→ Dataset excerpts:
- Opening Delimiter -

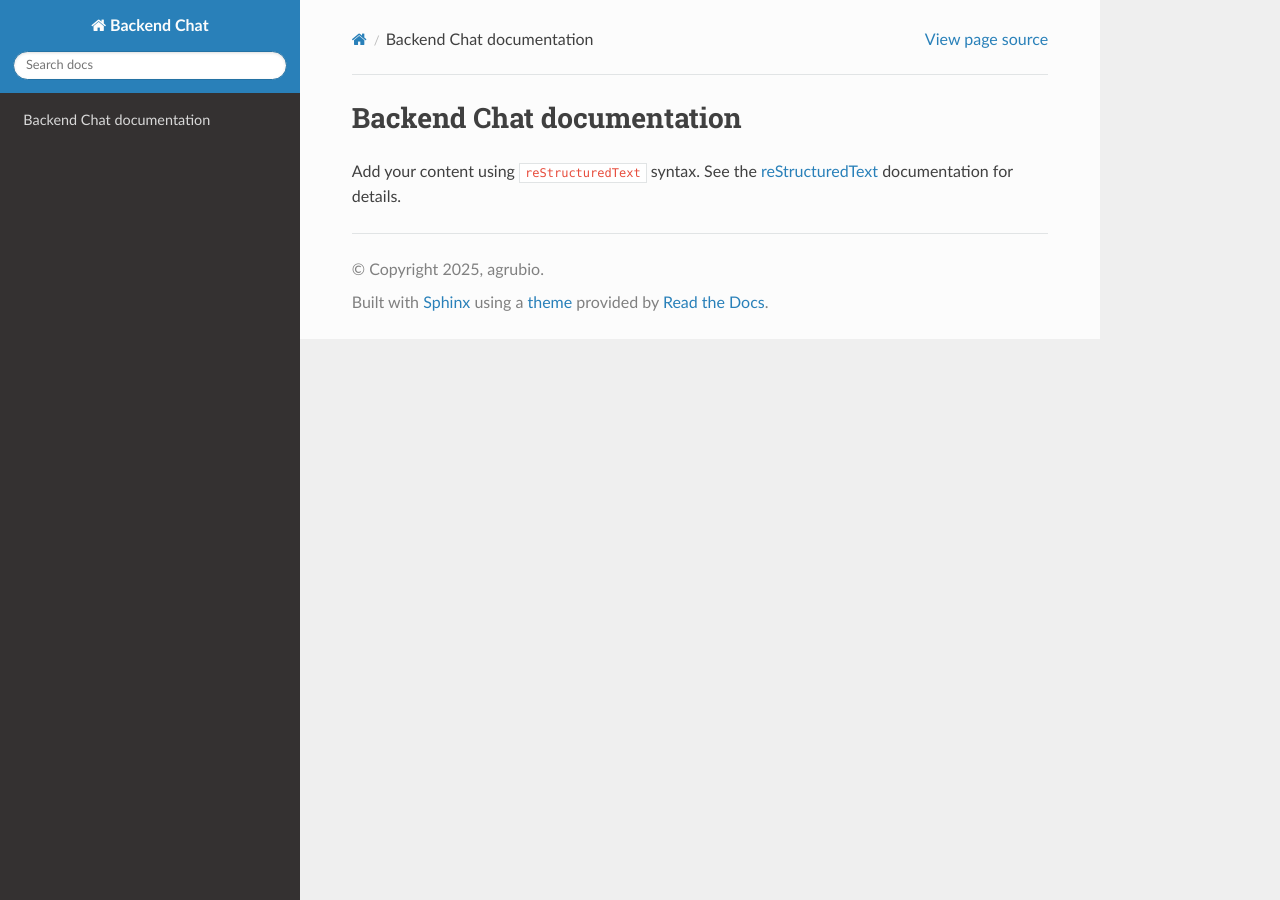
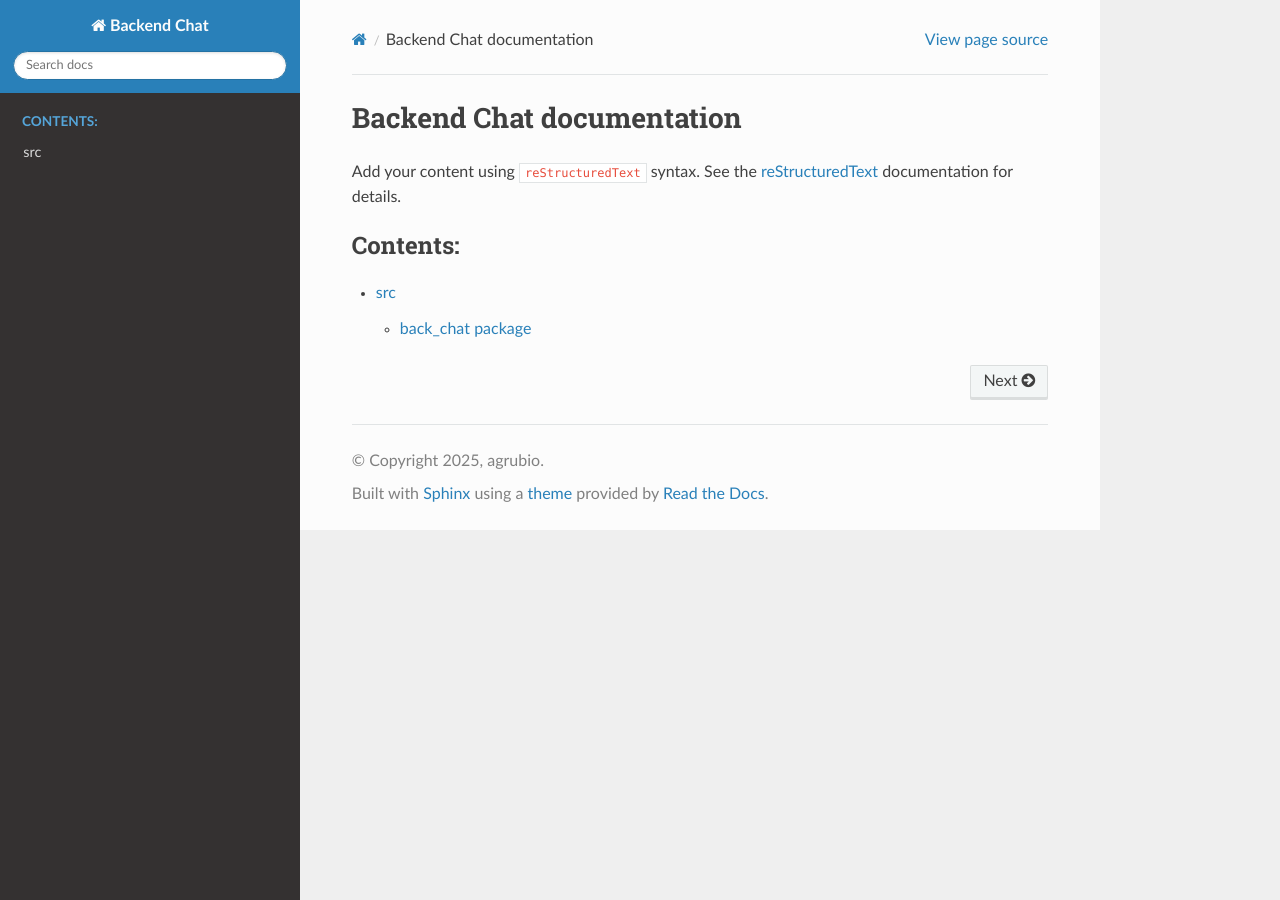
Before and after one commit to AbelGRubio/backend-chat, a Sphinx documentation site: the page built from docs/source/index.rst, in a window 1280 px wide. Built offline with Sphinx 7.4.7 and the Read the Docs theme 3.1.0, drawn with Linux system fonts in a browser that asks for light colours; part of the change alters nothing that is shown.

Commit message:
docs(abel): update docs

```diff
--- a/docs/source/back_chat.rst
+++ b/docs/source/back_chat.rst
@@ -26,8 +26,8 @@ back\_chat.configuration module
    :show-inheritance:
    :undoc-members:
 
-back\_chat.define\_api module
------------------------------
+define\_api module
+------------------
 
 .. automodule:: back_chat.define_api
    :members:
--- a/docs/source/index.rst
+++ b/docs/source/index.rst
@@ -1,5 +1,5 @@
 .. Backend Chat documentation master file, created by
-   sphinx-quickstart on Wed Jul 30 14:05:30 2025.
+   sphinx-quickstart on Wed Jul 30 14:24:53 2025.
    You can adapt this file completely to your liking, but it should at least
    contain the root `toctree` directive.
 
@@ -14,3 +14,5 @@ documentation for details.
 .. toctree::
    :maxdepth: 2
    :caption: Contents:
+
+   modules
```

- Closing Delimiter -
- Opening Delimiter -

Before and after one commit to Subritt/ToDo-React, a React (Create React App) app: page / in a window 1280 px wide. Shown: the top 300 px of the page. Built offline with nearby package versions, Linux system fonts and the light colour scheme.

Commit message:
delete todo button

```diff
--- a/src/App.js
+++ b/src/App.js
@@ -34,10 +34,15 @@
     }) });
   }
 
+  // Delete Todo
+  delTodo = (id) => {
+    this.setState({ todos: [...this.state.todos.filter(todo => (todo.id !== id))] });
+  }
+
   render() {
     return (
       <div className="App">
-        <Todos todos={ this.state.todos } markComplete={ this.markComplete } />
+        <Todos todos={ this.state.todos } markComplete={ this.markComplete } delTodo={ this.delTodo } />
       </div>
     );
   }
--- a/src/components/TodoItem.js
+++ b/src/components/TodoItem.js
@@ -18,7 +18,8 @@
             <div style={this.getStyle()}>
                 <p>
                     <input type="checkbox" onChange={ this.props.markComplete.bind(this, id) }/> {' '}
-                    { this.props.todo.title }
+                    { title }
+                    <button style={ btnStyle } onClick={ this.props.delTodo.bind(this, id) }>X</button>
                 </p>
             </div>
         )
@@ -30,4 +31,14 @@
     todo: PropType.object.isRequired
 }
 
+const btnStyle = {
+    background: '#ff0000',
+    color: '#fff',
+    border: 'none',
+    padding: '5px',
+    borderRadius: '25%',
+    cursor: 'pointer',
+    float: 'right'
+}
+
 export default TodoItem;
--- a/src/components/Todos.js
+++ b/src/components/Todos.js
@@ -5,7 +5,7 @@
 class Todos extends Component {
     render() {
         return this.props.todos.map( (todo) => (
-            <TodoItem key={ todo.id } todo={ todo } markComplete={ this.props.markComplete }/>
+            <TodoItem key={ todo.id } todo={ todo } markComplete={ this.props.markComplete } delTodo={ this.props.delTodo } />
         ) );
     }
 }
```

- Closing Delimiter -

→ Work to be completed: Only lines containing "source" belong in the answer; copy every such line from the records.

→ Response area:
Before and after one commit to AbelGRubio/backend-chat, a Sphinx documentation site: the page built from docs/source/index.rst, in a window 1280 px wide. Built offline with Sphinx 7.4.7 and the Read the Docs theme 3.1.0, drawn with Linux system fonts in a browser that asks for light colours; part of the change alters nothing that is shown.
--- a/docs/source/back_chat.rst
+++ b/docs/source/back_chat.rst
--- a/docs/source/index.rst
+++ b/docs/source/index.rst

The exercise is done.